Yahoo launched the Carol Bartz era Tuesday by announcing a quarterly loss of $303 million due to termination costs and bad investments.
Under the new chief exec, who took over two weeks ago from returning boss Jerry Yang, the Web giant posted a 1% dip in revenue to $1.8 billion, which was at the low end of a range execs predicted in October. Execs said currency fluctuations late in the period prevented what would otherwise have been a 3% rise in sales.
Without the charges connected to laying off 1,500 workers, the company would have recorded a profit.
Layoffs hit 10% of the staff, and the company ended the year with 13,600 employees.
Bartz announced a forecast for first-quarter revenue of $1.53 billion-$1.73 billion, down from $1.82 billion in the year-ago frame. The company declined to predict profits.
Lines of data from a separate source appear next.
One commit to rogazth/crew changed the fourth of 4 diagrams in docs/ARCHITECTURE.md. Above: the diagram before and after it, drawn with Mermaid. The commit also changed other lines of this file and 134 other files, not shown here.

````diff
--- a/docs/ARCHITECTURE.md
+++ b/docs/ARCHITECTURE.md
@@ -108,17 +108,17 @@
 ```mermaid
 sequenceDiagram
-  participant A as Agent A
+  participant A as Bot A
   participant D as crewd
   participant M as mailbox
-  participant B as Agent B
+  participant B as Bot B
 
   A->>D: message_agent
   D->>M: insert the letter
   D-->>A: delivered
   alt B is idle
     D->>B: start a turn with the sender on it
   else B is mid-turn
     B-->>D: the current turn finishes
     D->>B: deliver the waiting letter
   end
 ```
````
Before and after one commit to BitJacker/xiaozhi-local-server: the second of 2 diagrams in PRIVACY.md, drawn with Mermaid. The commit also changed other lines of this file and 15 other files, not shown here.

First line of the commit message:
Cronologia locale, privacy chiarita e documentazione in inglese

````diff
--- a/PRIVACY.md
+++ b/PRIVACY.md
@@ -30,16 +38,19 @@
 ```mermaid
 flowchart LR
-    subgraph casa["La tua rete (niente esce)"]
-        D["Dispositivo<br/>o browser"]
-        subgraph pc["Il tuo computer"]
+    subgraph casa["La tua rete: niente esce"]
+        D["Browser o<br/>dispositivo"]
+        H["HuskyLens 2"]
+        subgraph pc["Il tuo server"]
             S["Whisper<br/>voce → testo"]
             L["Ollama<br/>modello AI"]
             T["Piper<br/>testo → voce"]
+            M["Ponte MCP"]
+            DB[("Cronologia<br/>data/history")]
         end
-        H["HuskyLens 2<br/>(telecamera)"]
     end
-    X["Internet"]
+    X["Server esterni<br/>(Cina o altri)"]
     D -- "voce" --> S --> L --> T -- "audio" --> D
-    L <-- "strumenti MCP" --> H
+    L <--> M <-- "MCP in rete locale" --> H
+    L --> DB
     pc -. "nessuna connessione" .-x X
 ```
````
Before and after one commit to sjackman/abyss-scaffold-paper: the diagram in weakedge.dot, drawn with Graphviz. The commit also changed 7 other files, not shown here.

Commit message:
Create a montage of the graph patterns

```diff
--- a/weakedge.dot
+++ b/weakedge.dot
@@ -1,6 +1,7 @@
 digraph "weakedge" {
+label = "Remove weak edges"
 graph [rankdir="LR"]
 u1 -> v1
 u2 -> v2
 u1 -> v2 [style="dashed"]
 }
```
The numbers weren’t especially rosy, especially compared with Google’s 18% revenue jump in the same period. Still, the results exceeded analysts’ estimates and persuaded many investors that Yahoo is in better shape than previously thought.
Yang’s return engagement leading the company after Terry Semel’s exit was marked by a failure to consummate a planned merger with Microsoft. Yahoo held out for a higher per-share price that was several times its current low-teens level.
Bartz has confirmed she recently met with Microsoft chief Steve Ballmer, but she wouldn’t disclose details of their conversation. Media reports have said the merger talks were heating up again.
During a conference call with analysts to discuss the numbers, her first in her new post, Bartz hailed the “wonderful energy, a real can-do attitude” among her troops.
Yahoo shares, which have plunged more than 50% over the past year, gained 17¢ during the session (before the earnings news) to close at $11.34 and gained a further 41¢ in extended trading.